> Data records
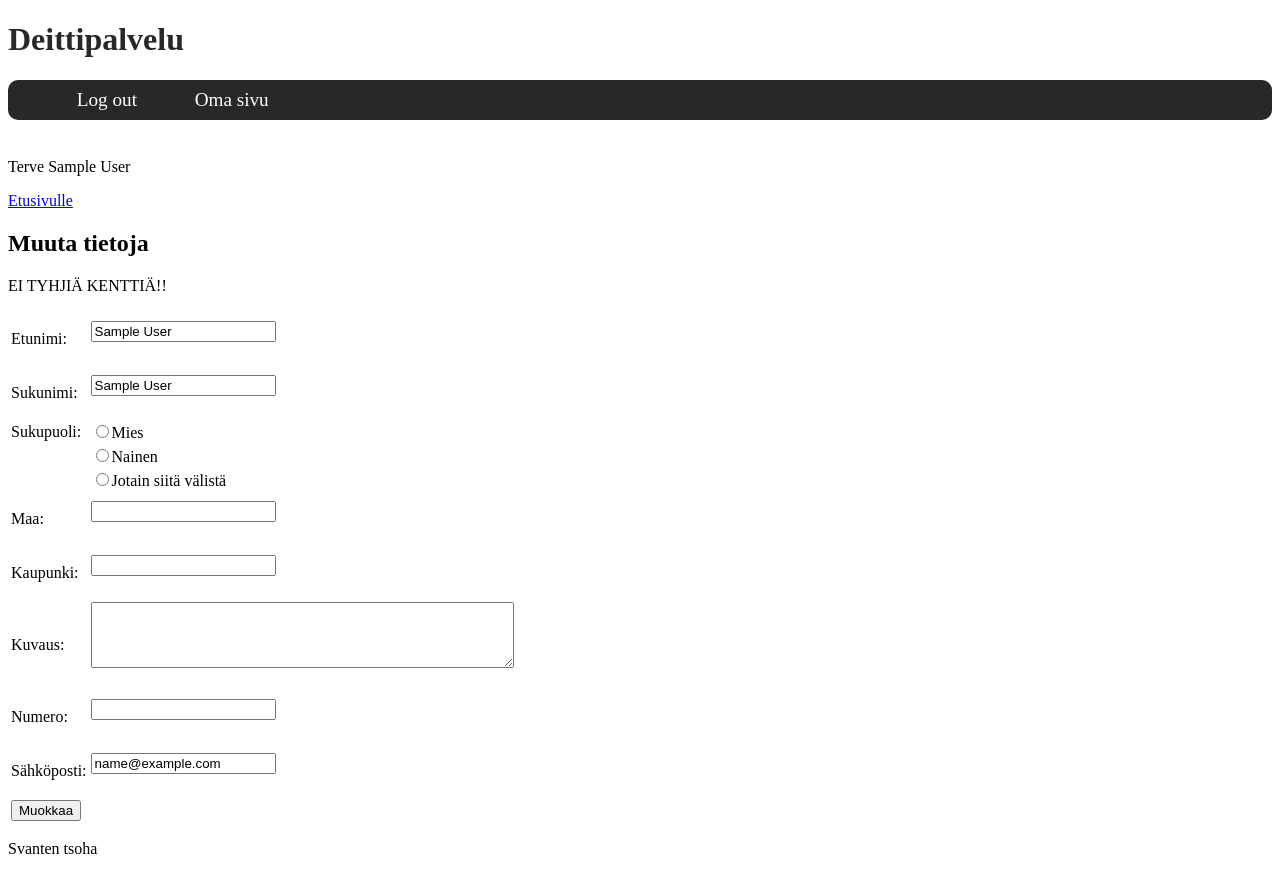
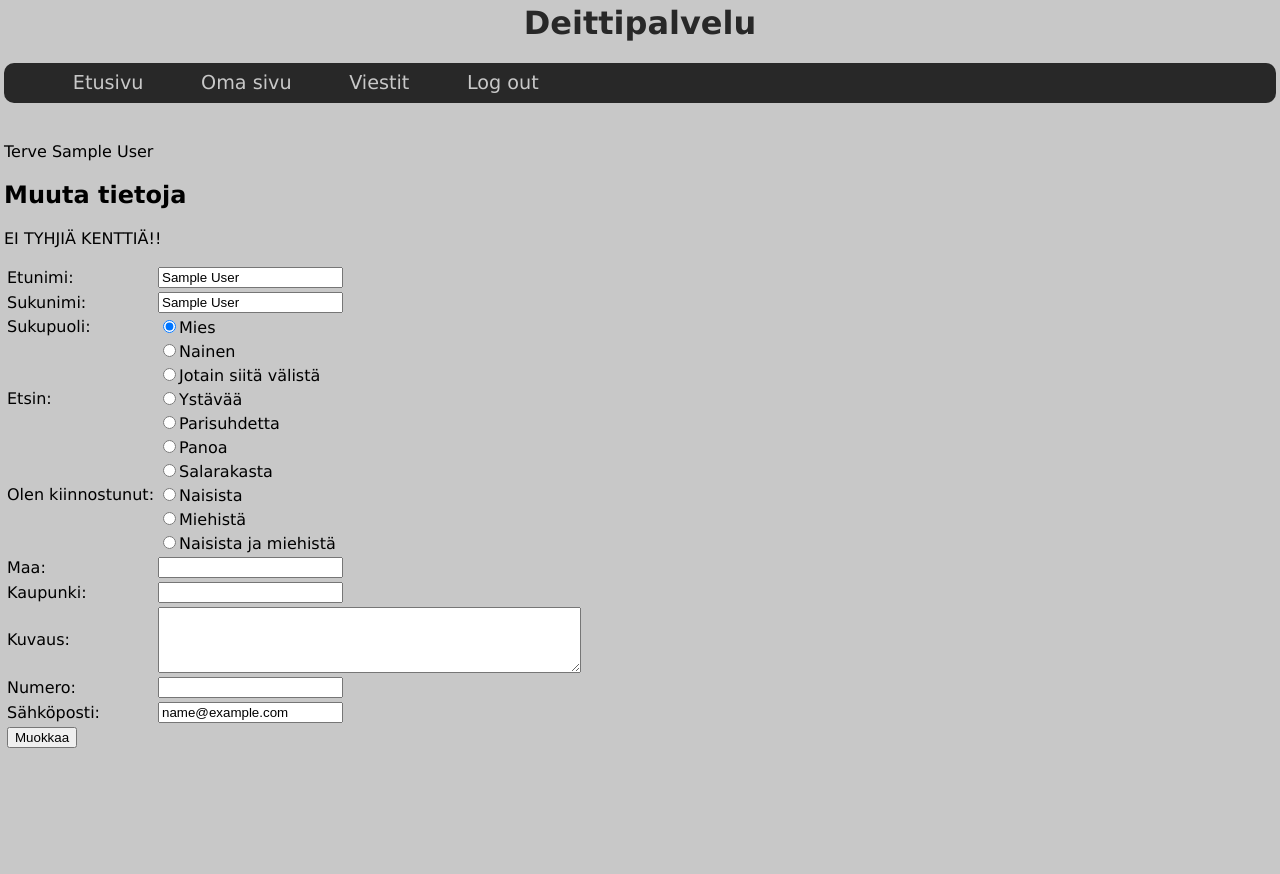
Before and after one commit to svanteha/tsoha, a PHP site: page /edit_info.php in a window 1280 px wide. After the commit the page ends 748 px from the top, so only its background shows below. Run offline with PHP 8.4, Linux system fonts and the light colour scheme; the visitor is signed in with stand-in values (Sample User, id 1); some libraries are stand-ins or nearby versions.

Commit message:
css lisätty

```diff
--- a/deittipalvelu/avusteet/ala.php
+++ b/deittipalvelu/avusteet/ala.php
@@ -1,4 +1,2 @@
-<p>Svanten tsoha</p>
-
 </body>
 </html>
--- a/deittipalvelu/avusteet/style.css
+++ /dev/null
@@ -1,37 +0,0 @@
-header h1 {
-    color: rgb(40, 40, 40);
-}
-
-header nav ul {
-
-    font-size: 1.2em;
-    height: 40px;
-    line-height: 30px;
-    margin: 0 auto 2em auto;
-
-
-    background-color: rgb(40, 40, 40);
-
-    list-style-type: none;
-
-    border-radius: 10px;
-    -moz-border-radius: 10px;
-    -webkit-border-radius: 10px;
-}
-
-header nav ul li {
-    float: left;
-    display: inline;
-}
-
-header nav ul li a {
-    color: rgb(255, 255, 255);
-    display: inline-block;
-    padding: 5px 1.5em;
-    text-decoration: none;
-}
-
-header nav ul li a:hover {
-    background-color: rgb(255, 255, 255);
-    color: rgb(40, 40, 40);
-}
--- a/deittipalvelu/avusteet/stylesheets/style.css
+++ b/deittipalvelu/avusteet/stylesheets/style.css
@@ -1,3 +1,10 @@
+body {
+    background-color: rgb(200, 200, 200);
+    margin: 2;
+    padding: 2;
+    font-family:"Verdana";
+}
+
 header h1 {
     color: rgb(40, 40, 40);
 }
@@ -25,13 +32,13 @@ header nav ul li {
 }
 
 header nav ul li a {
-    color: rgb(255, 255, 255);
+    color: rgb(200, 200, 200);
     display: inline-block;
     padding: 5px 1.5em;
     text-decoration: none;
 }
 
 header nav ul li a:hover {
-    background-color: rgb(255, 255, 255);
+    background-color: rgb(200, 200, 200);
     color: rgb(40, 40, 40);
 }
--- a/deittipalvelu/avusteet/yla.php
+++ b/deittipalvelu/avusteet/yla.php
@@ -1,27 +1,32 @@
 <?php
-    $user = user_info();
+echo '<style type="text/css">';
+include 'avusteet/stylesheets/style.css';
+echo '</style>';
+$user = user_info();
 ?>
 <!DOCTYPE html>
 <html>
 <head>
-	<meta charset="utf-8" ></meta>
-	<link rel="stylesheet" type="text/css" href="style.css" />
 	<title>Deittipalvelu</title>
 </head>
 <body>
 	<header>
-		<h1>Deittipalvelu</h1>
+		<h1><center>Deittipalvelu</center></h1>
 		<nav>
 			<ul>
+				<?php if(!$user) { ?>
+					<li><a href="index.php">Etusivu</a></li>
+					<li><a href="sign_in.php">Kirjaudu sisään</a></li>
+				<?php } ?>
 				<?php if($user){ ?>
+					<li><a href="index.php">Etusivu</a></li>
+					<li><a href="own_site.php">Oma sivu</a></li>
+					<li><a href="messages.php">Viestit</a></li>
 					<li><a href="out.php">Log out</a></li>
-					<li><a href="own_site.php">Oma sivu</a></li>
 				<?php if($user->admin){ ?>
 					<li><a href="user_list.php">Käyttäjien hallinta</a></li>
-				<?php } ?>
-				<?php } else { ?>
-					<li><a href="sign_in.php">Kirjaudu sisään</a></li>
-				<?php } ?>
+				<?php } }?>
+
 			</ul>
 		</nav>
 	</header>
@@ -30,5 +35,5 @@
 <?php if($user) { ?>
 <p>Terve <?php echo $user->first_name ?></p>
 <?php } ?>
-<a href="index.php">Etusivulle</a>
+
 </div>
--- a/deittipalvelu/edit_info.php
+++ b/deittipalvelu/edit_info.php
@@ -24,16 +24,23 @@ $this_user = $user_query->fetchObject();
 ?>
 <table>
 <form action="edit_logic.php" id="edit_form" method="POST">
-<tr><td><p>Etunimi: </td><td><input type="text" name="edit_first_name" value="<?php echo htmlspecialchars($this_user->first_name) ?>"/></p></td></tr>
-<tr><td><p>Sukunimi: </td><td><input type="text" name="edit_last_name" value="<?php echo htmlspecialchars($this_user->last_name) ?>"/></p></td></tr>
-<tr><td>Sukupuoli: </td><td><input type="radio" name="edit_gender" value="Mies" />Mies</td></tr>
+<tr><td>Etunimi: </td><td><input type="text" name="edit_first_name" value="<?php echo htmlspecialchars($this_user->first_name) ?>"/></td></tr>
+<tr><td>Sukunimi: </td><td><input type="text" name="edit_last_name" value="<?php echo htmlspecialchars($this_user->last_name) ?>"/></td></tr>
+<tr><td>Sukupuoli: </td><td><input type="radio" name="edit_gender" value="Mies" checked/>Mies</td></tr>
 <tr><td></td><td><input type="radio" name="edit_gender" value="Nainen" />Nainen</td></tr>
 <tr><td></td><td><input type="radio" name="edit_gender" value="Jotain siitä välistä" />Jotain siitä välistä</td></tr>
-<tr><td><p>Maa: </td><td><input type="text" name="edit_country" value="<?php echo htmlspecialchars($this_user->country) ?>"/></p></td></tr>
-<tr><td><p>Kaupunki: </td><td><input type="text" name="edit_city" value="<?php echo htmlspecialchars($this_user->city) ?>"/></p></td></tr>
-<tr><td><p>Kuvaus: </td><td><textarea rows="4" cols="50" name="edit_description" form="edit_form"><?php echo htmlspecialchars($this_user->description) ?></textarea></p></td></tr>
-<tr><td><p>Numero: </td><td><input type="text" name="edit_phone_number" value="<?php echo htmlspecialchars($this_user->phone_number) ?>"/></p></td></tr>
-<tr><td><p>Sähköposti: </td><td><input type="text" name="edit_email" value="<?php echo htmlspecialchars($this_user->email) ?>" /></p></td></tr>
+<tr><td>Etsin:</td><td><input type="radio" name="edit_pref" value="Ystävää" />Ystävää</td></tr>
+<tr><td></td><td><input type="radio" name="edit_pref" value="Parisuhdetta" />Parisuhdetta</td></tr>
+<tr><td></td><td><input type="radio" name="edit_pref" value="Panoa" />Panoa</td></tr>
+<tr><td></td><td><input type="radio" name="edit_pref" value="Salarakasta" />Salarakasta</td></tr>
+<tr><td>Olen kiinnostunut:</td><td><input type="radio" name="edit_sex_pref" value="Naisista" />Naisista</td></tr>
+<tr><td></td><td><input type="radio" name="edit_sex_pref" value="Miehistä" />Miehistä</td></tr>
+<tr><td></td><td><input type="radio" name="edit_sex_pref" value="Naisista ja miehistä" />Naisista ja miehistä</td></tr>
+<tr><td>Maa: </td><td><input type="text" name="edit_country" value="<?php echo htmlspecialchars($this_user->country) ?>"/></td></tr>
+<tr><td>Kaupunki: </td><td><input type="text" name="edit_city" value="<?php echo htmlspecialchars($this_user->city) ?>"/></td></tr>
+<tr><td>Kuvaus: </td><td><textarea rows="4" cols="50" name="edit_description" form="edit_form"><?php echo htmlspecialchars($this_user->description) ?></textarea></td></tr>
+<tr><td>Numero: </td><td><input type="text" name="edit_phone_number" value="<?php echo htmlspecialchars($this_user->phone_number) ?>"/></td></tr>
+<tr><td>Sähköposti: </td><td><input type="text" name="edit_email" value="<?php echo htmlspecialchars($this_user->email) ?>" /></td></tr>
 <tr><td><input type="submit" value="Muokkaa" /></tr></td>
 </form>
 </tr>
--- a/deittipalvelu/message_logic.php
+++ b/deittipalvelu/message_logic.php
@@ -8,6 +8,7 @@ try{
 
 		if(empty($subject) || empty($message)) {
 			header('Location: index.php');
+			exit();
 		}
 
 		$add_message = create_connection()->prepare("INSERT INTO Messages (from_user_id, to_user_id, subject, message) VALUES (?, ?, ?, ?)");
--- a/deittipalvelu/own_site.php
+++ b/deittipalvelu/own_site.php
@@ -41,6 +41,8 @@ else{
 <p>Ikä: <?php echo $this_user->age ?></p>
 <p>Sukupuoli: <?php echo $this_user->gender ?></p>
 <p>Kuvaus: <?php echo $this_user->description ?></p>
+<p>Etsin: <?php echo $this_user->relationship_type ?></p>
+<p>Olen kiinnostunut: <?php echo $this_user->sex_pref ?></p>
 <?php if($isContact or $isUser) { ?>
 <p>Nimi: <?php echo $this_user->first_name ?> <?php echo $this_user->last_name ?></p>
 <p>Maa: <?php echo $this_user->country ?></p>
@@ -51,7 +53,6 @@ else{
 
 <?php if($isUser) { ?>
 <a href="edit_info.php">Muokka tietojasi</a><br>
-<a href="messages.php">Viestit</a>
 <h2>Kontaktisi</h2>
 <ul>
 <?php while($contact = $contact_query->fetchObject()){ $user_query->execute(array($contact->contact_user_id)); $x = $user_query->fetchObject();?>
--- a/deittipalvelu/sign_in.php
+++ b/deittipalvelu/sign_in.php
@@ -25,6 +25,7 @@ if(isset($_POST["username"])){
 <?php
 require 'avusteet/yla.php';
 ?>
+<h2>Kirjaudu</h2>
 <?php
 if(isset($error_msg)) echo "<p>$error_msg</p>";
 ?>
```
Also changed, not shown: deittipalvelu/edit_logic.php (+8 -2 lines), deittipalvelu/register.php (+17 -4 lines).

> What the task asks
Copy out each line of the listing that holds the word "header".

> Output of the exercise
-header h1 {
-header nav ul {
-header nav ul li {
-header nav ul li a {
-header nav ul li a:hover {
 header h1 {
@@ -25,13 +32,13 @@ header nav ul li {
 header nav ul li a {
 header nav ul li a:hover {
 	<header>
 	</header>
 			header('Location: index.php');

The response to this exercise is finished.